Last Friday, the United States circulated a draft resolution on nuclear nonproliferation and disarmament to the UN Security Council. The draft was submitted in anticipation of the September 24 special meeting of the Security Council to be chaired by President Obama.
The draft resolution strongly endorses the Comprehensive Test Ban Treaty (CTBT), calling “upon all States to refrain from conducting a nuclear test explosion and to join the Comprehensive Test Ban Treaty (CTBT), thereby bringing the treaty into force” (emphasis mine).

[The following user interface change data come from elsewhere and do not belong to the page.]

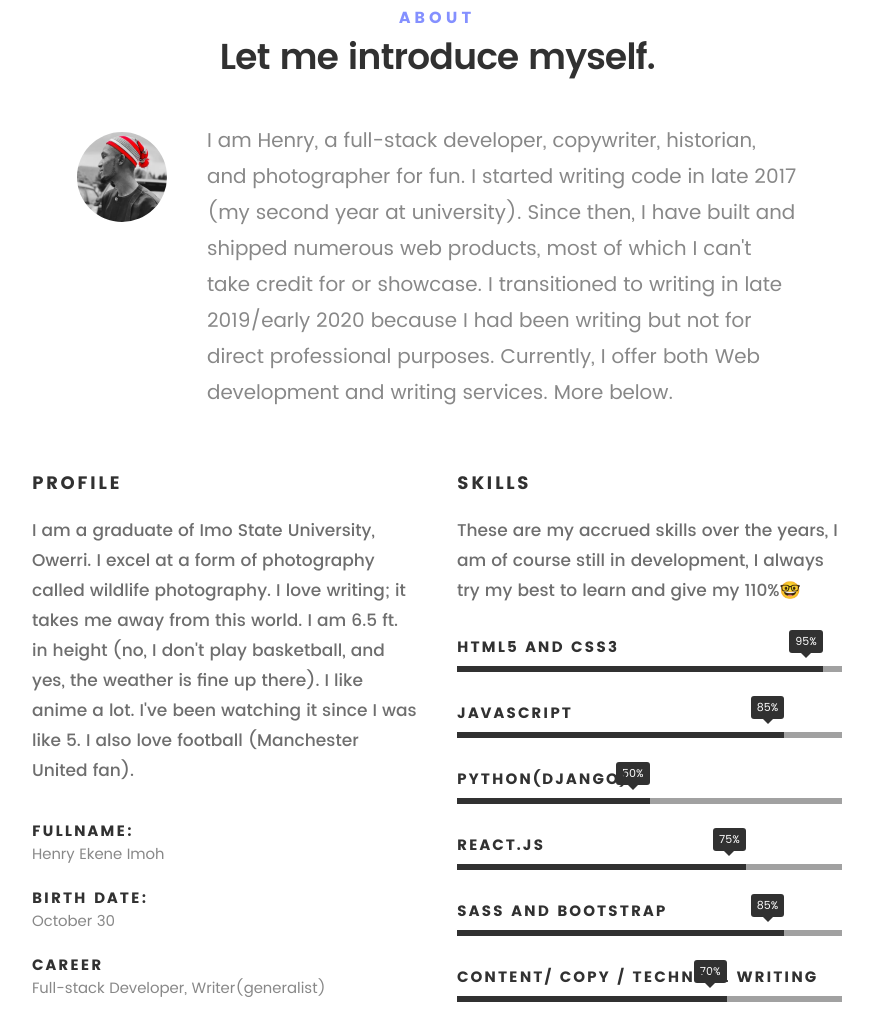
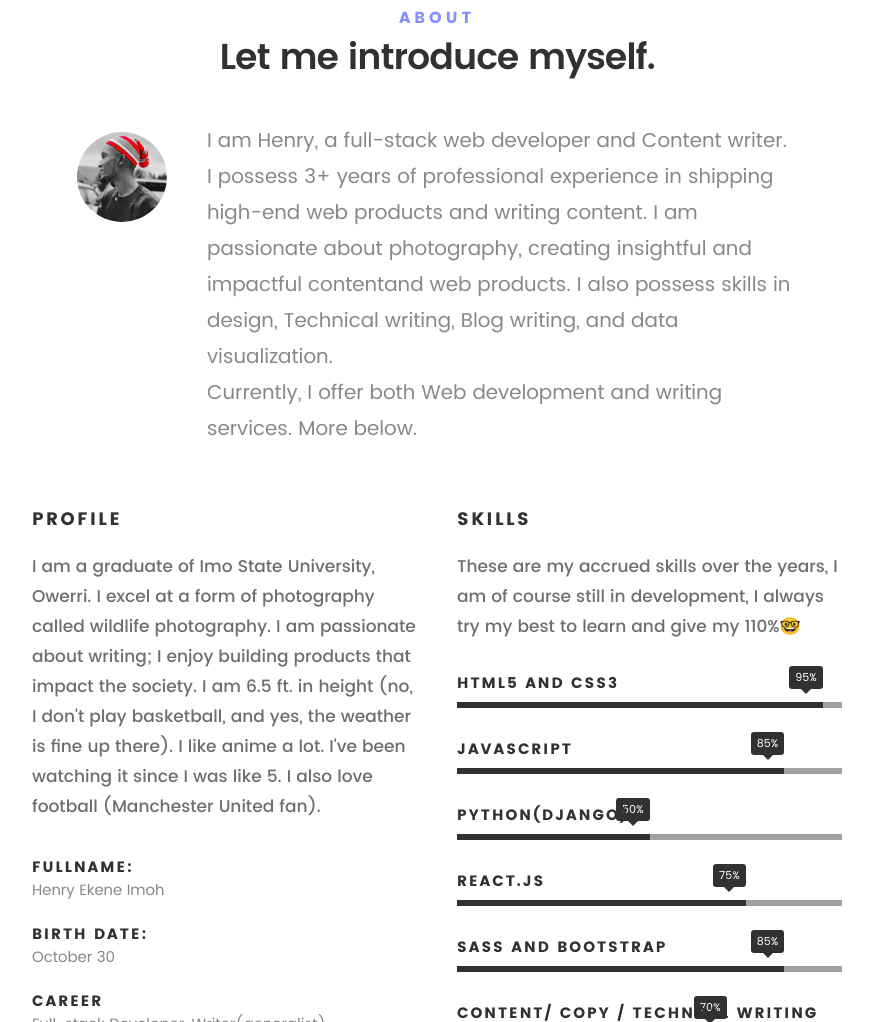
Before and after one commit to imohenry/Henry2.0, a website: page index.html in a window 1280 px wide. Shown: the part 917-1939 px from the top of the page, without its empty margins (203-1076 px from the left). Drawn offline with Linux system fonts and the light colour scheme; files whose address does not match are found by name.

Commit message:
Update index.html

```diff
--- a/index.html
+++ b/index.html
@@ -132,7 +132,10 @@
 
    				<img src="images/profile-head.png" alt="Profile Picture">
 
-   				<p class="lead">I am Henry, a full-stack developer, copywriter, historian, and photographer for fun. I started writing code in late 2017 (my second year at university). Since then, I have built and shipped numerous web products, most of which I can't take credit for or showcase. I transitioned to writing in late 2019/early 2020 because I had been writing but not for direct professional purposes. Currently, I offer both Web development and writing services. More below.</p>
+   				<p class="lead">I am Henry, a full-stack web developer and Content writer. I possess 3+ years of professional experience in shipping
+high-end web products and writing content. I am passionate about photography, creating insightful and impactful contentand web products.
+I also possess skills in design, Technical writing, Blog writing, and data visualization.
+					</br>Currently, I offer both Web development and writing services. More below.</p>
    			</div>
 
    		</div>
@@ -143,7 +146,7 @@
    		<div class="col-six tab-full">
 
    			<h3>Profile</h3>
-   			<p style="font-family: poppins-medium, serif;">I am a graduate of Imo State University, Owerri. I excel at a form of photography called wildlife photography. I love writing; it takes me away from this world. I am 6.5 ft. in height (no, I don't play basketball, and yes, the weather is fine up there). I like anime a lot. I've been watching it since I was like 5. I also love football (Manchester United fan).</p>
+   			<p style="font-family: poppins-medium, serif;">I am a graduate of Imo State University, Owerri. I excel at a form of photography called wildlife photography. I am passionate about writing; I enjoy building products that impact the society. I am 6.5 ft. in height (no, I don't play basketball, and yes, the weather is fine up there). I like anime a lot. I've been watching it since I was like 5. I also love football (Manchester United fan).</p>
 
    			<ul class="info-list">
    				<li>
```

If finalized in its draft form, the resolution will be only the second Security Council resolution to call on all states to join the CTBT. The first was Resolution 1172, which the Security Council adopted in the wake of India’s and Pakistan’s 1998 nuclear tests. The new draft resolution is Obama’s first official action to encourage those nations that have not yet ratified the Treaty to do so.
The United States and China are the only Security Council members to have not ratified the CTBT; thus, only China would seem to stand in the way of the draft resolution’s adoption. Yet China signed off on Resolution 1172 and has indicated that it would likely ratify the Treaty following U.S. ratification.
Obama’s draft resolution is a bold move and a clear sign of progress. Not surprisingly, U.S.-proposed Security Council resolutions during the Bush administration never mentioned the CTBT. Together with the decision to send Secretary Clinton to lead a U.S. delegation and deliver a statement to the biennial CTBT “Entry Into Force” conference occurring at the same time as the Security Council’s special meeting, the new draft resolution sends yet another signal to the international community and the U.S. Senate that the Treaty is a key administration priority.
Nonetheless, Obama will not achieve his goal simply through atmospherics in the Security Council. Although the Treaty has strong support on the international stage – 149 states have ratified it – Obama must also mount a major diplomatic effort to convince additional states to ratify. Besides the United States and China, Egypt, India, Indonesia, Iran, Israel, North Korea, and Pakistan are the remaining hold-out countries whose ratification is necessary for the agreement to enter into force.
An encouraging sign came in October 2008, when China, Egypt, Indonesia, Iran, Israel, and Pakistan all voted in favor of a UN General Assembly draft resolution supporting the CTBT. The United States was the only country to vote against the resolution. India abstained and North Korea did not participate.
Getting the U.S. Senate to approve the CTBT, of course, is a completely different beast that will require a completely different political strategy. Yet if these initial forays into international diplomacy show that the CTBT will both improve America’s global political position (aka leverage on other issues) and reduce the threat of nuclear weapons, the Obama administration will gain compelling evidence that can be used to convince Republicans that they should support the Treaty because it makes the United States safer.